“This interim financing solution provides Gas Natural with additional liquidity and flexibility, and will accelerate the company’s transformation,” Robert Johnston, InterTech’s chief strategy officer, said in a statement. “We believe Gas Natural is well-positioned to execute its growth strategy, increase its earnings power and ultimately maximize shareholder value.”

Privately held InterTech owns nearly 9 percent of the utility owner’s common stock. It disclosed the nearly $10 million investment in Gas Natural late last year. The shares are held in a trust controlled by InterTech CEO Anita Zucker.

Gas Natural owns regulated utilities that distribute and sell natural gas to about 68,000 residential and business customers in Montana, Ohio, Pennsylvania, Maine, North Carolina and Kentucky. The company also operates interstate pipelines and produces natural gas.

Construction at Charleston International Airport seems to never end, but one day it will.

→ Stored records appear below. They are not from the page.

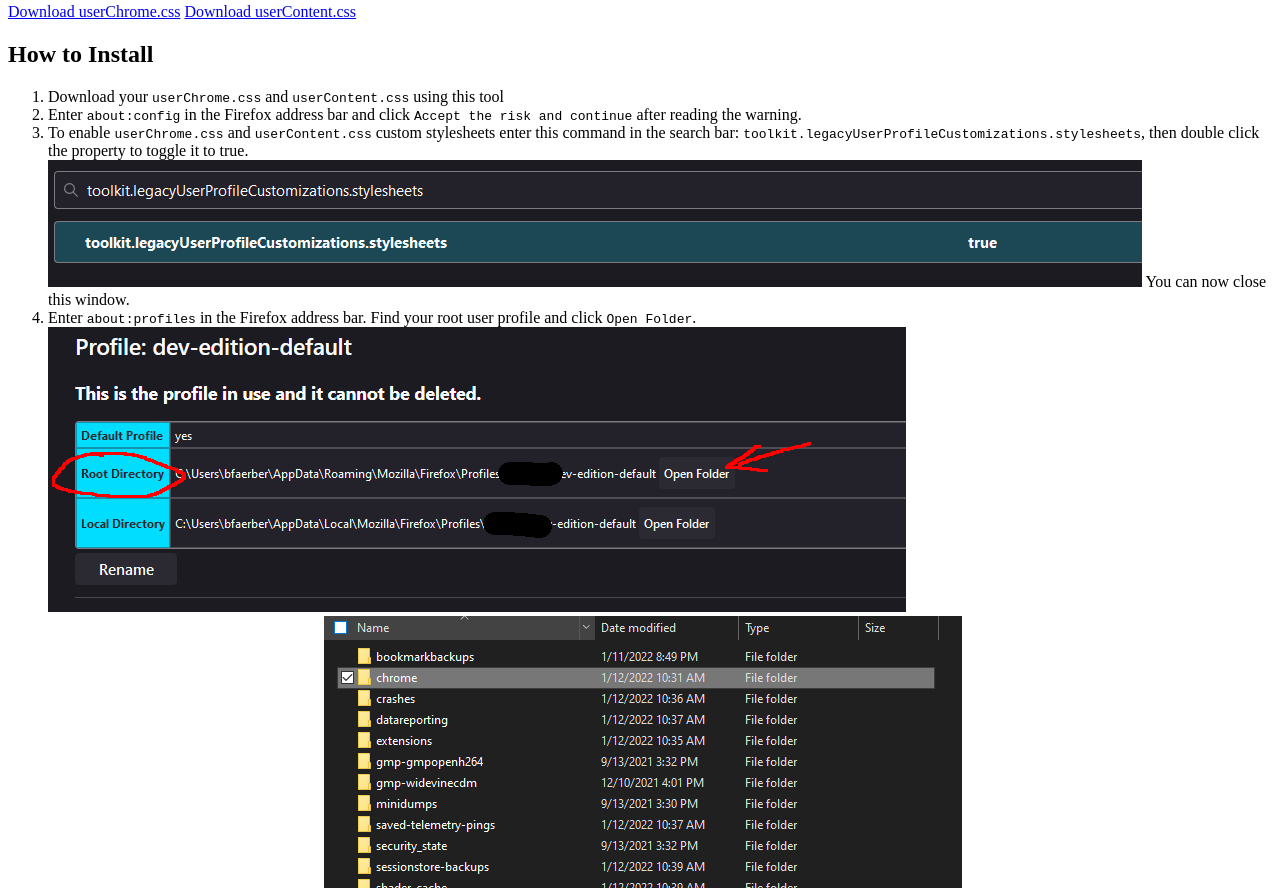
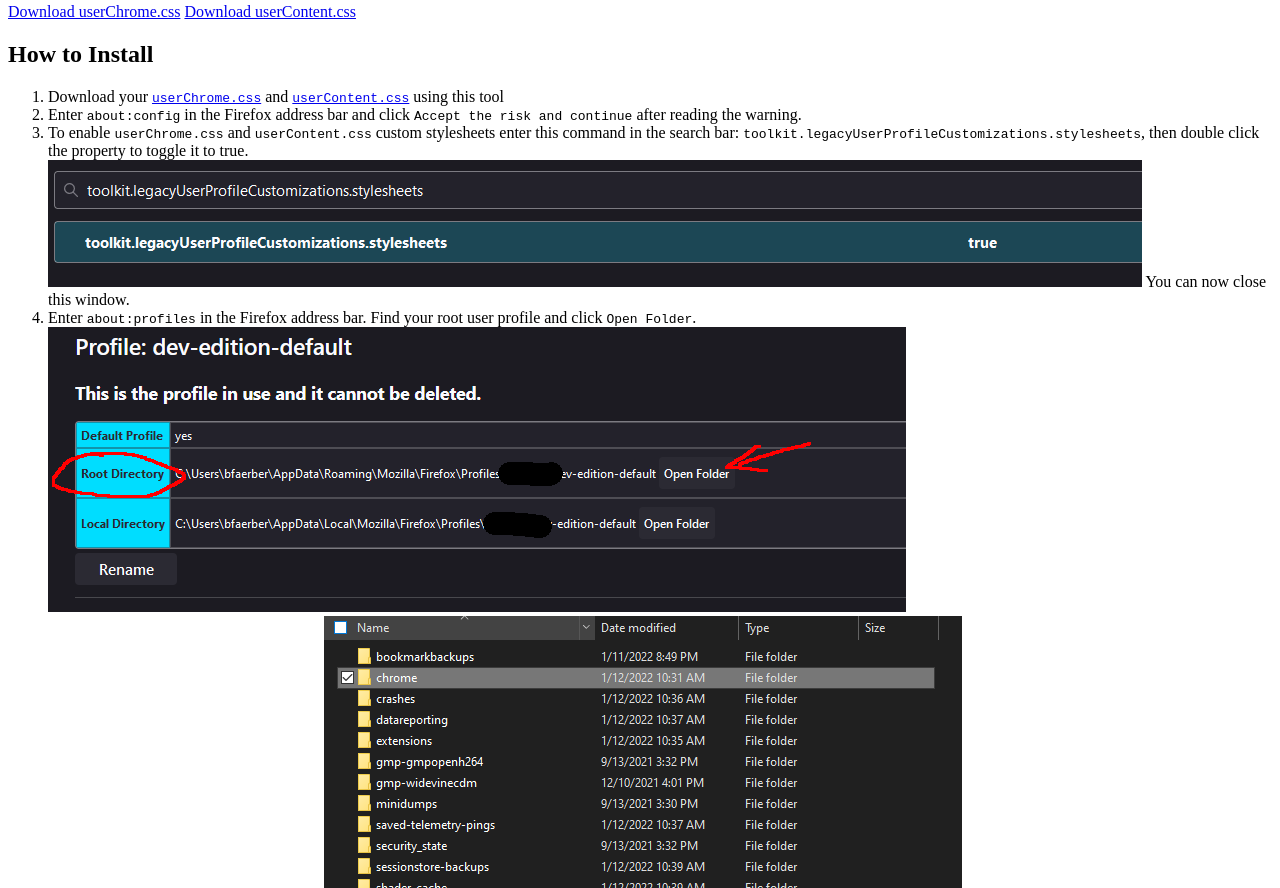
Before and after one commit to benfaerber/devtool-themes.github.io, a plain HTML site: page index.html in a window 1280 px wide. Shown: the part 1537-2425 px from the top of the page. Drawn offline with Linux system fonts and the light colour scheme.

Commit message:
Add download to other place

```diff
--- a/build/theme.js
+++ b/build/theme.js
@@ -36,6 +36,8 @@
 const themeSelector = document.querySelector('#theme-selection');
 const downloadUserChrome = document.querySelector('#download-user-chrome');
 const downloadUserContent = document.querySelector('#download-user-content');
+const downloadUserChromeTutorial = document.querySelector('#download-user-chrome-tutorial');
+const downloadUserContentTutorial = document.querySelector('#download-user-content-tutorial');
 function applyToEachElement(elems, theme = null, apply) {
     for (const [sectionName, section] of Object.entries(elems)) {
         for (const [elemName, elem] of Object.entries(section)) {
@@ -51,6 +53,7 @@
     outputCss.style.height = 'auto';
     outputCss.style.height = `${outputCss.scrollHeight}px`;
     downloadFileOnClick(downloadUserContent, 'userContent.css', devtoolsCss);
+    downloadFileOnClick(downloadUserContentTutorial, 'userContent.css', devtoolsCss);
 }
 function getTheme(elems) {
     const builtTheme = {};
@@ -98,6 +101,7 @@
     populateThemeSelector(defaultThemes);
     initElements(elements);
     downloadFileOnClick(downloadUserChrome, 'userChrome.css', '');
+    downloadFileOnClick(downloadUserChromeTutorial, 'userChrome.css', '');
 }
 console.log(elements);
 init();
--- a/index.html
+++ b/index.html
@@ -171,7 +171,11 @@
     <div class="tutorial">
     <ol>
       <li>
-        Download your <code>userChrome.css</code> and <code>userContent.css</code> using this tool
+          Download your
+          <a id="download-user-chrome-tutorial"><code>userChrome.css</code></a>
+          and
+          <a id="download-user-content-tutorial"><code>userContent.css</code></a>
+          using this tool
       </li>
       <li>
         Enter <code>about:config</code> in the Firefox address bar and click <code>Accept the risk and continue</code> after reading the warning.
```
Also changed, not shown: 1 other file.
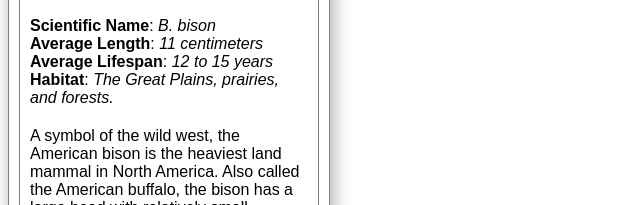
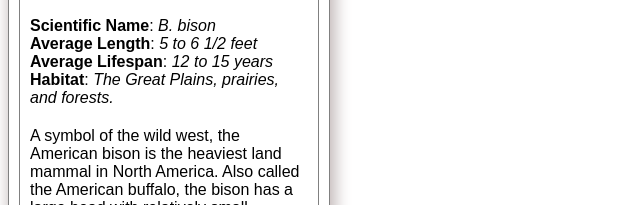
Before and after one commit to petarmihaylov/NP2-Animal-Trading-Cards, a plain HTML site: page card.html in a window 1280 px wide. Shown: the part 351-556 px from the top of the page, 0-640 px from the left. Drawn offline with Linux system fonts and the light colour scheme.

Commit message:
Correct a fact

```diff
--- a/card.html
+++ b/card.html
@@ -14,7 +14,7 @@
 			<p class="emphasize">Bison can reach speeds of up to 30 mph.</p>
 			<ul>
 				<li><span class="strong">Scientific Name</span>: <span class="emphasize">B. bison</span></li>
-				<li><span class="strong">Average Length</span>: <span class="emphasize">11 centimeters</span></li>
+				<li><span class="strong">Average Length</span>: <span class="emphasize">5 to 6 1/2 feet</span></li>
 				<li><span class="strong">Average Lifespan</span>: <span class="emphasize">12 to 15 years</span></li>
 				<li><span class="strong">Habitat</span>: <span class="emphasize">The Great Plains, prairies, and forests.</span></li>
 			</ul>
```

Nevertheless, work was delayed from the outset and then a couple of other times as construction progressed on the $189 million terminal overhaul. So the majority of work won’t be finished until November at the earliest.

The construction company hired to do the work, known as Austin-Hitt, was under contract already when work was initially postponed. Now that it’s taking longer to remake the terminal than initially anticipated, the contractor wants more money for its time and effort.

How much more hasn’t been disclosed. But it was discussed behind closed doors last week under the guise of “contractual matters” during a board meeting of the Charleston County Aviation Authority, which owns and oversees the airport.